Leaving Meaux for her childhood home, Castle Hutton, Hildegard is fondly welcomed by her old friend, Roger de Hutton, currently besotted with his flirtatious young wife. It is Hildegard's plan to request Roger's suggestions for property she might purchase, but before she has an opportunity, Hildegard is badly frightened by a near-assault at the hands of an armed soldier. Temporarily safe in a merry crowd toasting Lord Roger, the celebration turns sour as Hutton falls to the floor, his fate uncertain. Suddenly the castle is in an uproar and Hildegard is charged with investigating Roger's household to discover what foul plans are afoot. In a flurry of misadventures, random killings, a dangerous chase and the pursuit of false trails, Hildegard and Roger's steward, Ulf, attempt to make sense of the treachery and betrayal that plagues the castle, as well as the noble birth of an heir and the kidnapping of a hostage, with any number of suspects who might have wished harm to de Hutton.

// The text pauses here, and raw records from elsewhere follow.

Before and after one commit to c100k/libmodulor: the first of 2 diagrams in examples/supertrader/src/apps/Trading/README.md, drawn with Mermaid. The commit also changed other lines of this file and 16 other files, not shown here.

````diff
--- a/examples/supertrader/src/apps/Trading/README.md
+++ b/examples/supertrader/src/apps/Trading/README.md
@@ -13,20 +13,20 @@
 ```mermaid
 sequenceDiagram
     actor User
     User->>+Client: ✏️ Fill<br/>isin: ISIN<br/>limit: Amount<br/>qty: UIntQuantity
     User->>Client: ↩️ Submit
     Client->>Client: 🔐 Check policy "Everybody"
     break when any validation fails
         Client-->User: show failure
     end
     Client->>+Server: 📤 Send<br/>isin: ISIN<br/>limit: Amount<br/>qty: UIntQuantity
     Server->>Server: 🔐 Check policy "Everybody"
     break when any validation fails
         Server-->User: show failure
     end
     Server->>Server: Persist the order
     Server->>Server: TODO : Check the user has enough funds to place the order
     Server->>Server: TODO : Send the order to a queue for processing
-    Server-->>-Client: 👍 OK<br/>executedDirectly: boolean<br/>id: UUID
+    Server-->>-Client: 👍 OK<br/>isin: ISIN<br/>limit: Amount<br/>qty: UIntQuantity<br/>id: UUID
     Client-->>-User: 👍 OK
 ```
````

Spirited men form opposing factions in a country where many whisper stories of Wat Tyler and the reformer John Wycliff, where the young king's favor is sought and French spies infiltrate the nobility, spreading misinformation. A trusted confidant of superior intelligence and skill with the healing arts, Hildegard is perfectly placed to glide below the radar from priory to castle, watching, listening, learning. She must decide who is trustworthy and who is not, forewarned to caution by her abbess before meeting the charismatic Hubert de Courcy, whose permission is required for the establishment of her small priory. While many of the conflicts at Castle Hutton are resolved, many mysteries have just begun, including Hildegard's infatuation with the Abbot of Meaux. Hildegard is perfectly poised for whatever adventures this author imagines for her protagonist, a network of friends and potential foes, an uncertain political climate ("If the north is taken, the rest of England falls.") and a heart not yet healed from the loss of a spouse. If the rest of this series is as promising as Hangman Blind, Hildegard has a bright, if uncertain future. Luan Gaines/2009.